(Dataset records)

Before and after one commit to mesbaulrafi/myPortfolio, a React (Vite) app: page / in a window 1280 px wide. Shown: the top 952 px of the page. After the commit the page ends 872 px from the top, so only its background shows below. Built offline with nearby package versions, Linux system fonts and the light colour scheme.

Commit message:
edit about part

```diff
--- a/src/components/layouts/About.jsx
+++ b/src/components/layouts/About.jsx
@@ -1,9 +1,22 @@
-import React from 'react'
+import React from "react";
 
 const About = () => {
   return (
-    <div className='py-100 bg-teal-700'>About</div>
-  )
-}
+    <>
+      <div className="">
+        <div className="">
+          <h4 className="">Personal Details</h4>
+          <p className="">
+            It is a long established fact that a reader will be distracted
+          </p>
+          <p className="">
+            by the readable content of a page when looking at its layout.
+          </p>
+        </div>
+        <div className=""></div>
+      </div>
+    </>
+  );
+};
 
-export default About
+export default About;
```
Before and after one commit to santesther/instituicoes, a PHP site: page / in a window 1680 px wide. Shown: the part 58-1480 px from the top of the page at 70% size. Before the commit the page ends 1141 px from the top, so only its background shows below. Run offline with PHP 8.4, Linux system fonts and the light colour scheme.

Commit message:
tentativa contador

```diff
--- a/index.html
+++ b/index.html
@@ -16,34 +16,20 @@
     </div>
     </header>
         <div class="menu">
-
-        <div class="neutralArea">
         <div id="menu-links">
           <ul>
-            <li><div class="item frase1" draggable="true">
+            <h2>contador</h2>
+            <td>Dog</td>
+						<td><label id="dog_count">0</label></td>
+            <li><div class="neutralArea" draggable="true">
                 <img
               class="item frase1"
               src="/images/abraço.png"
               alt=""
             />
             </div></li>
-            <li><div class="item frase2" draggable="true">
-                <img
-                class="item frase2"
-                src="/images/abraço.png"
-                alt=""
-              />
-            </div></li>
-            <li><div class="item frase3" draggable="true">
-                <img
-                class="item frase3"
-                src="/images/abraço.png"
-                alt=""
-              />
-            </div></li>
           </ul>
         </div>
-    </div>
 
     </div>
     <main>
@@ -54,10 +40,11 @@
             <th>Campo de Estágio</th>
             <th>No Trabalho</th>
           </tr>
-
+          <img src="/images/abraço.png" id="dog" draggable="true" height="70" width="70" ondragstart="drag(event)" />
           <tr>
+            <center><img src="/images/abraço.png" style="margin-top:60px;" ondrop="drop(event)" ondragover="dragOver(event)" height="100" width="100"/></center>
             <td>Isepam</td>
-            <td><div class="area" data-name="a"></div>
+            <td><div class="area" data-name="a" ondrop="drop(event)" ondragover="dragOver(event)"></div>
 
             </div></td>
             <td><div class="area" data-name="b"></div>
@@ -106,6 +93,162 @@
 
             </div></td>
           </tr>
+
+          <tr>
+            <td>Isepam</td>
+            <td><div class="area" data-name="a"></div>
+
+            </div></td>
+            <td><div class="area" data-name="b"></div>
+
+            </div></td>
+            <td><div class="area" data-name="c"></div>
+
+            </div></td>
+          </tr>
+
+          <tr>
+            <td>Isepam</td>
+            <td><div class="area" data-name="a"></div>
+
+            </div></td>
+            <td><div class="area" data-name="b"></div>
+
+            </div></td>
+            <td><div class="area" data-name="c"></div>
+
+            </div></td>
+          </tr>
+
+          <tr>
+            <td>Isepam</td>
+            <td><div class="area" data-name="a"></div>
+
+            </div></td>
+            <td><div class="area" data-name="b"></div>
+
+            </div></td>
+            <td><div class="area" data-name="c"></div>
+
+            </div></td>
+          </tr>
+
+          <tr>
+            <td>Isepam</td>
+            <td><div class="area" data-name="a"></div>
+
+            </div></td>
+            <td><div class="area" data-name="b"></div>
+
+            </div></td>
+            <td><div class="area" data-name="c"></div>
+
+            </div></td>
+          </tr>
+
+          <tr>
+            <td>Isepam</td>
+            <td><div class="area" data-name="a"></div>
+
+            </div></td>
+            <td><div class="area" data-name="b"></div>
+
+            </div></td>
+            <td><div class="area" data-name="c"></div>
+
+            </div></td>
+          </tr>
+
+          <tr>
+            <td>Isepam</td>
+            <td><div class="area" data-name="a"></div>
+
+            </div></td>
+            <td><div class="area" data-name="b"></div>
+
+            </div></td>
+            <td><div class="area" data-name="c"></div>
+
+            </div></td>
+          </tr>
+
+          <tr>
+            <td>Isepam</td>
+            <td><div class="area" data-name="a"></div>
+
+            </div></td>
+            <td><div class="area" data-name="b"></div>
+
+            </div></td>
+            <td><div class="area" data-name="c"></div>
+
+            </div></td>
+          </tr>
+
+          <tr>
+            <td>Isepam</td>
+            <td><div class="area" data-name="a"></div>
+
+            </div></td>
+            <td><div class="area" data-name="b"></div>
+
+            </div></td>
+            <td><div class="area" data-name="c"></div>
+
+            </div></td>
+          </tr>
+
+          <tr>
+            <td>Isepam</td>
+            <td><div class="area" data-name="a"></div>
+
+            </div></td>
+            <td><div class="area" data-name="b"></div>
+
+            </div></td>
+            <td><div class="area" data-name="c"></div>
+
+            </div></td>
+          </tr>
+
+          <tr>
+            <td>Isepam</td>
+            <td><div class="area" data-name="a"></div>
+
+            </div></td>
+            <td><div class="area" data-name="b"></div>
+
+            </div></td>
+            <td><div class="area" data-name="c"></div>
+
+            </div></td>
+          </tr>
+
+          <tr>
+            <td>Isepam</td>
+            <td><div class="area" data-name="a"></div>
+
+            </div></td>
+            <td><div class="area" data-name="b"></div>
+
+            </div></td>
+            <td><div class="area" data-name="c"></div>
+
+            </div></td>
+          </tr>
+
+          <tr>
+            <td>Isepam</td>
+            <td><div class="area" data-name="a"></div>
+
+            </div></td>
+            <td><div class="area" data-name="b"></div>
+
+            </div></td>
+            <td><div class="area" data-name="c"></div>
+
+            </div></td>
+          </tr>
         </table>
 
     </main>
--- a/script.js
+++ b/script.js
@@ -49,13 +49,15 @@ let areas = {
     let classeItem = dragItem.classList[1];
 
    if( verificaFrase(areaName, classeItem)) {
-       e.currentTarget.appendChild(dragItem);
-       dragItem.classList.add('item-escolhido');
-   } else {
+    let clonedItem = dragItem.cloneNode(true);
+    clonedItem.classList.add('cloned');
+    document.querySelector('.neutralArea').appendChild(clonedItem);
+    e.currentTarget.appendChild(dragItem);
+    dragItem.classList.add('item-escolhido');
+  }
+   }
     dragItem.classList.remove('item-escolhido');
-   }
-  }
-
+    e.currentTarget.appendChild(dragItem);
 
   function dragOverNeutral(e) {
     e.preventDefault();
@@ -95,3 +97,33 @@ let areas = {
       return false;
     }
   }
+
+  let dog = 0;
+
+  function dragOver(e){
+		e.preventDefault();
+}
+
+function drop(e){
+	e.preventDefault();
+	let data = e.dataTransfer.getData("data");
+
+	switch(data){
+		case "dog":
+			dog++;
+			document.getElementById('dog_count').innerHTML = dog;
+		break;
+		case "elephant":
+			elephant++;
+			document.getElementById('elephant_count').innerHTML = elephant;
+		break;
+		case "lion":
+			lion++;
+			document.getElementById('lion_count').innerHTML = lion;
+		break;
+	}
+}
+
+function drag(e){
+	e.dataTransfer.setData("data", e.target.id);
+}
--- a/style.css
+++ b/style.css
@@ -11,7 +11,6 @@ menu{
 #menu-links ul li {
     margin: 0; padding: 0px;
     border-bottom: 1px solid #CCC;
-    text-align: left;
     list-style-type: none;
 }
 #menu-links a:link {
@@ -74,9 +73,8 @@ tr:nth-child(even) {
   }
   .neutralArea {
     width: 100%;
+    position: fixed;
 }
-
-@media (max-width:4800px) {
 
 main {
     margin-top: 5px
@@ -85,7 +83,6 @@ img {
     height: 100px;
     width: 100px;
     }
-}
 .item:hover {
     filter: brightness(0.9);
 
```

## Work instruction
Each line of the entries holding the string "menu" should be found and copied.

## Worked solution
         <div class="menu">
         <div id="menu-links">
@@ -11,7 +11,6 @@ menu{
 #menu-links ul li {
 #menu-links a:link {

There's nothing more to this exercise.